→ See also English cast
Japanese voice cast:
|Mrs. Yokokawa (mother)||Supporting character||Yoshiko Shinohara|
|Seita's Aunt||Supporting character||Akemi Yamaguchi|
|Director, storyboard||Isao Takahata|
|Sound director||Yasuo Uragami|
|Charakter design, animation director||Yoshifumi Kondo|
|Art director||Nizou Yamamoto|
|Key animation||Hideaki Anno, Yasuomi Umetsu, Kitaro Kosaka|
|In-Between animation||Shirou Shibata|
Appropriately aged children were cast in the roles of Seita and Setsuko, however at first, producers felt the five-year-old girl portraying Setsuko was too young. Because of her age, instead of completing the animation first and recording her voice to run parallel with the animation as with other characters in the film, they recorded her dialogue first and completed the animation afterward. The animators were not used to working this, which is why her lips are hardly seen.
Live-action version of Grave of FirefliesEdit
NTV in Japan produced a live-action version of Grave of the Fireflies, in commemoration of the 60th anniversary of the end of World War II. The movie aired on November 1, 2005. Like the anime, the live-action version of Grave of the Fireflies focuses on two siblings struggling to survive the final days of the war in Kobe, Japan. Unlike the animated version, it tells the story from the point of view of their cousin and deals with the issue of how the war-time environment could change a kind lady to a cold-blooded demon. It stars Japanese celebrity and actress Nanako Matsushima as the aunt. The movie is approximately 2 hours and 28 minutes long.
→ See also Grave of the Fireflies/Release
- 16 April 1988 (alongside with My Neighbor Totoro)
- Autumn 1988 - Original VHS release
- January 1993 - Original VHS release in USA
- January 2000 - Newer VHS release
- 25 January 2006 - DVD release
- Blue Ribbon Awards (1989)
- Special Awards
- Chicago International Children's Film Festival (1994)
- Animated Feature Film

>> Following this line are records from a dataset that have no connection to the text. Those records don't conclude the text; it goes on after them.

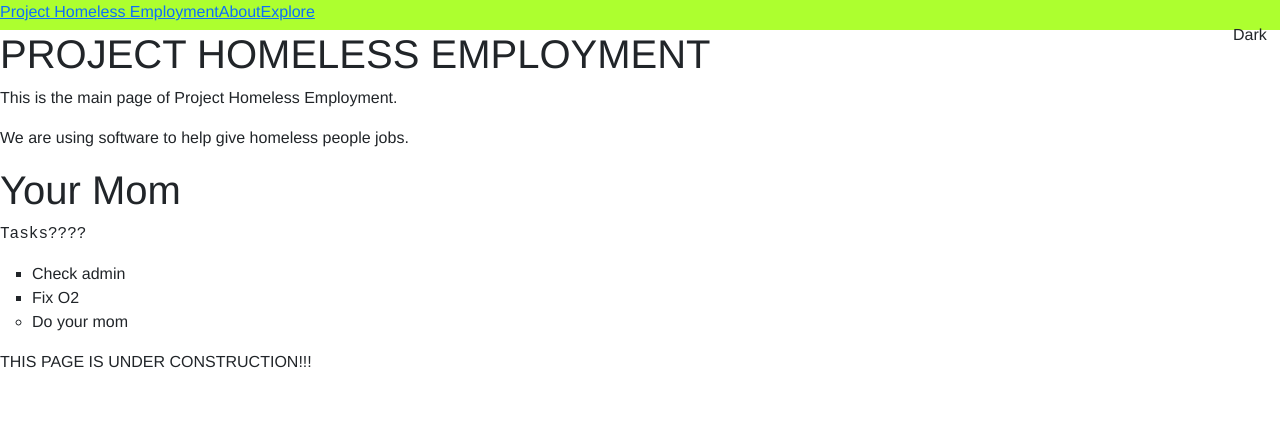
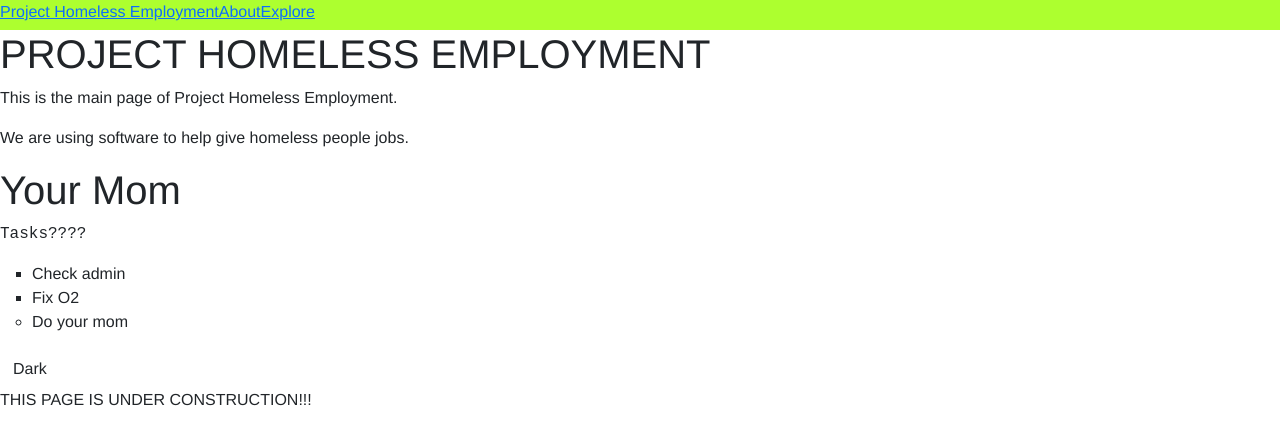
Before and after one commit to chris-menz/phe-frontend, a React (Create React App) app: page /mainpage in a window 1280 px wide. Shown: the top 444 px of the page. Built offline with nearby package versions, Linux system fonts and the light colour scheme.

Commit message:
removed unnecessary button, light theme, dark theme css

```diff
--- a/src/App.css
+++ b/src/App.css
@@ -65,39 +65,8 @@ li {
     list-style: square;
 }
 
-.btn {
-    color: var(--btnFontColor);
-    background-color: var(--btnBg);
-    position: absolute;
-    top: 10px;
-    right: 10px;
-    height: 50px;
-    width: 50px;
-    border-radius: 50%;
-    border: none;
-    color: var(--btnFontColor);
-    background-color: var(--btnBg);
-}
-
-.btn:focus { outline-style: none; }
-
-
 #msg {
     font-family: monospace;
-}
-
-.light-theme {
-    --fontColor: var(--black);
-    --bg: var(--green);
-    --btnBg: var(--black);
-    --btnFontColor: var(--white);
-}
-
-.dark-theme {
-    --fontColor: var(--green);
-    --bg: var(--black);
-    --btnBg: var(--white);
-    --btnFontColor: var(--black);
 }
 
 nav {
```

- Rights of the Child Award
Grave of the Fireflies is one of the few films by Studio Ghibli to not feature a flying sequence.

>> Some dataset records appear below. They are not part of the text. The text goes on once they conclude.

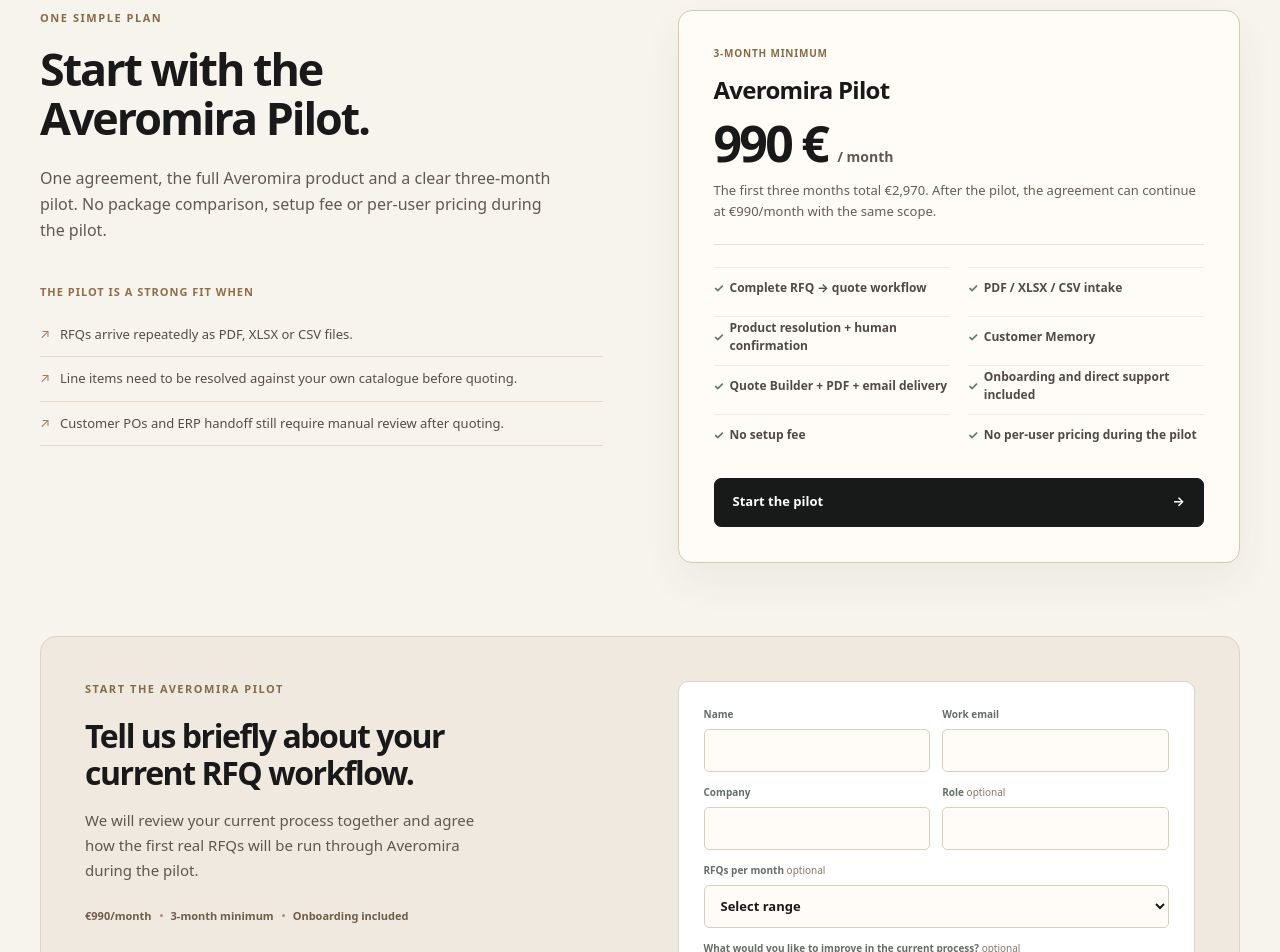
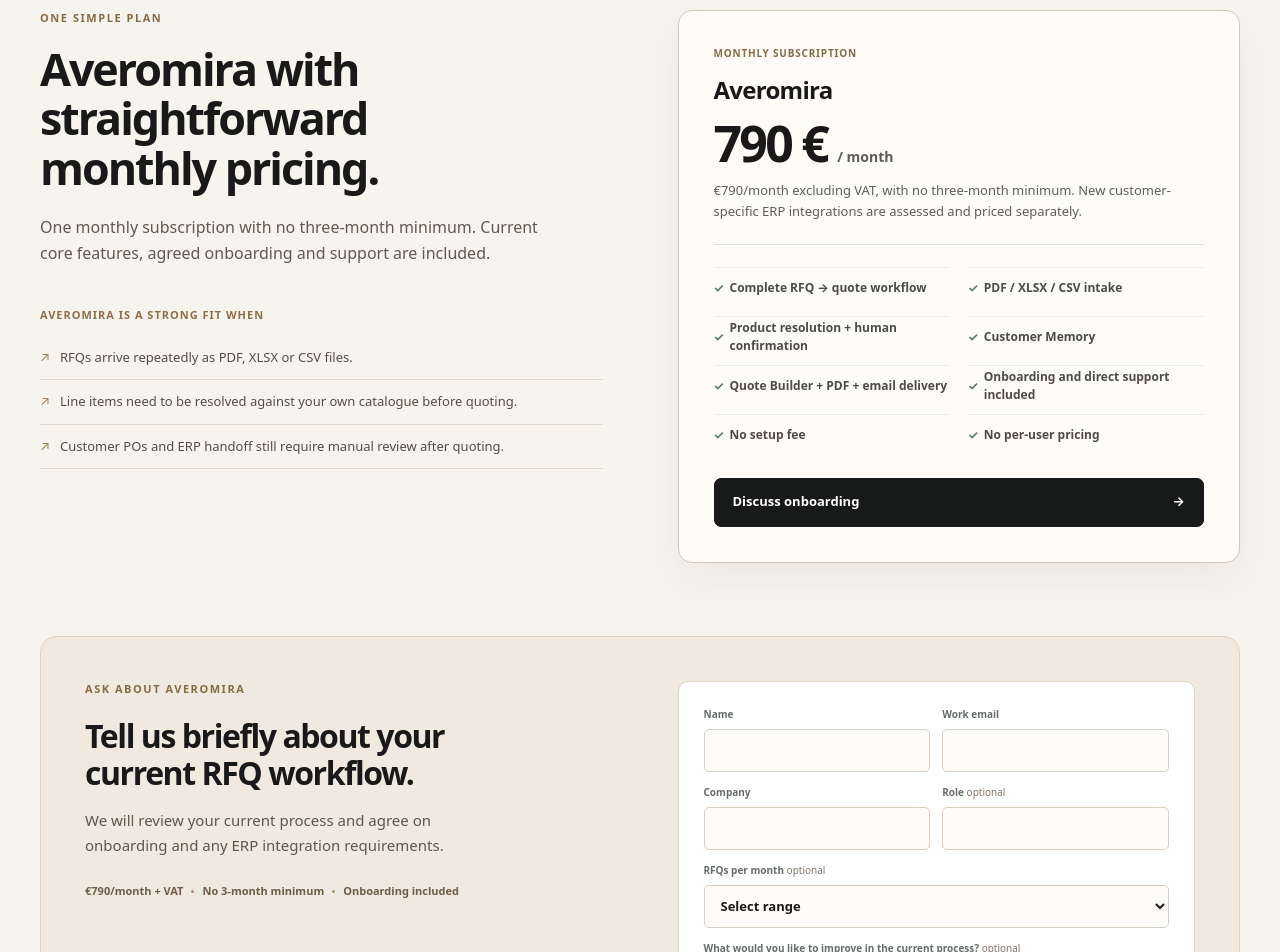
Before and after one commit to miromnb-coder/Rivora, a Next.js app: page / in a window 1280 px wide. Shown: the part 3980-4932 px from the top of the page. Built offline with nearby package versions, Linux system fonts and the light colour scheme; no server answers.

Commit message:
feat(marketing): switch pricing section to 790 EUR monthly subscription

```diff
--- a/components/marketing/PricingLeadCapture.tsx
+++ b/components/marketing/PricingLeadCapture.tsx
@@ -68,7 +68,7 @@ export function PricingLeadCapture({ locale }: { locale: Locale }) {
         "Quote Builder + PDF + sähköpostilähetys",
         "Onboarding ja suora tuki sisältyvät",
         "Ei setup-maksua",
-        "Ei käyttäjäkohtaista hinnoittelua pilotin aikana",
+        "Ei käyttäjäkohtaista hinnoittelua",
       ]
     : [
         "Complete RFQ → quote workflow",
@@ -78,7 +78,7 @@ export function PricingLeadCapture({ locale }: { locale: Locale }) {
         "Quote Builder + PDF + email delivery",
         "Onboarding and direct support included",
         "No setup fee",
-        "No per-user pricing during the pilot",
+        "No per-user pricing",
       ];
 
   return (
@@ -89,17 +89,17 @@ export function PricingLeadCapture({ locale }: { locale: Locale }) {
         </div>
         <h2>
           {fi
-            ? "Aloita Averomira Pilotilla."
-            : "Start with the Averomira Pilot."}
+            ? "Averomira selkeällä kuukausihinnalla."
+            : "Averomira with straightforward monthly pricing."}
         </h2>
         <p>
           {fi
-            ? "Yksi sopimus, koko nykyinen Averomira ja selkeä kolmen kuukauden pilotti. Ei pakettivertailua, setup-maksua tai käyttäjäkohtaista hinnoittelua pilotin aikana."
-            : "One agreement, the full Averomira product and a clear three-month pilot. No package comparison, setup fee or per-user pricing during the pilot."}
+            ? "Yksi selkeä kuukausitilaus ilman kolmen kuukauden minimijaksoa. Nykyiset ydintoiminnot sekä sovittu käyttöönotto ja tuki kuuluvat kokonaisuuteen."
+            : "One monthly subscription with no three-month minimum. Current core features, agreed onboarding and support are included."}
         </p>
 
         <div className="pricing-fit">
-          <span>{fi ? "Pilotti sopii parhaiten, kun" : "The pilot is a strong fit when"}</span>
+          <span>{fi ? "Averomira sopii parhaiten, kun" : "Averomira is a strong fit when"}</span>
           <div className="pricing-fit-grid">
             <p>{fi ? "Tarjouspyyntöjä tulee toistuvasti PDF-, XLSX- tai CSV-muodossa." : "RFQs arrive repeatedly as PDF, XLSX or CSV files."}</p>
             <p>{fi ? "Tuoterivit pitää yhdistää omaan katalogiin ennen tarjousta." : "Line items need to be resolved against your own catalogue before quoting."}</p>
@@ -112,17 +112,17 @@ export function PricingLeadCapture({ locale }: { locale: Locale }) {
         <article className="pricing-lead-card pricing-lead-card-single">
           <div className="pricing-pilot-main">
             <span className="pricing-lead-eyebrow">
-              {fi ? "3 kuukauden minimijakso" : "3-month minimum"}
+              {fi ? "Kuukausittainen tilaus" : "Monthly subscription"}
             </span>
-            <h3>Averomira Pilot</h3>
+            <h3>Averomira</h3>
             <div className="pricing-pilot-price">
-              <strong>990 €</strong>
+              <strong>790 €</strong>
               <span>{fi ? "/ kk" : "/ month"}</span>
             </div>
             <p>
               {fi
-                ? "Ensimmäisen kolmen kuukauden kokonaisarvo on 2 970 €. Pilotin jälkeen sopimus voi jatkua 990 €/kk samalla laajuudella."
-                : "The first three months total €2,970. After the pilot, the agreement can continue at €990/month with the same scope."}
+                ? "790 €/kk + alv. Ei kolmen kuukauden minimijaksoa. Uudet asiakaskohtaiset ERP-integraatiot arvioidaan ja hinnoitellaan erikseen."
+                : "€790/month excluding VAT, with no three-month minimum. New customer-specific ERP integrations are assessed and priced separately."}
             </p>
           </div>
 
@@ -134,7 +134,7 @@ export function PricingLeadCapture({ locale }: { locale: Locale }) {
             </ul>
 
             <button type="button" onClick={scrollToPilotForm}>
-              {fi ? "Aloita pilotti" : "Start the pilot"}{" "}
+              {fi ? "Keskustele käyttöönotosta" : "Discuss onboarding"}{" "}
               <span aria-hidden="true">→</span>
             </button>
           </div>
@@ -144,7 +144,7 @@ export function PricingLeadCapture({ locale }: { locale: Locale }) {
       <div className="lead-capture-v2" id="demo" ref={formRef}>
         <div className="lead-capture-copy">
           <div className="v2-section-label">
-            {fi ? "Aloita Averomira Pilot" : "Start the Averomira Pilot"}
+            {fi ? "Kysy Averomirasta" : "Ask about Averomira"}
           </div>
           <h3>
             {fi
@@ -153,14 +153,14 @@ export function PricingLeadCapture({ locale }: { locale: Locale }) {
           </h3>
           <p>
             {fi
-              ? "Käymme yhdessä läpi nykyisen prosessin ja sovitaan, miten ensimmäiset oikeat tarjouspyynnöt viedään Averomiran läpi pilotin aikana."
-              : "We will review your current process together and agree how the first real RFQs will be run through Averomira during the pilot."}
+              ? "Käymme läpi nykyisen prosessinne ja sovimme käyttöönoton laajuudesta sekä mahdollisista ERP-yhteyksistä."
+              : "We will review your current process and agree on onboarding and any ERP integration requirements."}
           </p>
 
           <div className="lead-capture-proof">
-            <span>{fi ? "990 €/kk" : "€990/month"}</span>
+            <span>{fi ? "790 €/kk + alv" : "€790/month + VAT"}</span>
             <i />
-            <span>{fi ? "3 kk minimijakso" : "3-month minimum"}</span>
+            <span>{fi ? "Ei 3 kk minimijaksoa" : "No 3-month minimum"}</span>
             <i />
             <span>{fi ? "Onboarding sisältyy" : "Onboarding included"}</span>
           </div>
@@ -252,8 +252,8 @@ export function PricingLeadCapture({ locale }: { locale: Locale }) {
                   ? "Lähetetään…"
                   : "Sending…"
                 : fi
-                  ? "Pyydä Averomira Pilot"
-                  : "Request Averomira Pilot"}
+                  ? "Ota yhteyttä"
+                  : "Get in touch"}
               {submitState !== "submitting" && (
                 <span aria-hidden="true">→</span>
               )}
@@ -268,8 +268,8 @@ export function PricingLeadCapture({ locale }: { locale: Locale }) {
           {submitState === "sent" && (
             <div className="lead-form-message success" role="status">
               {fi
-                ? "Pyyntö vastaanotettu. Olemme yhteydessä pilotin käynnistämisestä."
-                : "Request received. We will follow up about starting the pilot."}
+                ? "Pyyntö vastaanotettu. Olemme yhteydessä Averomiran käyttöönotosta."
+                : "Request received. We will follow up about Averomira onboarding."}
             </div>
           )}
 
```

- ↑ The movie itself is not pacifistic. It just shows the life in wartime 1945. The criticts interpret the movie as an anti-war movie through cultural understanding.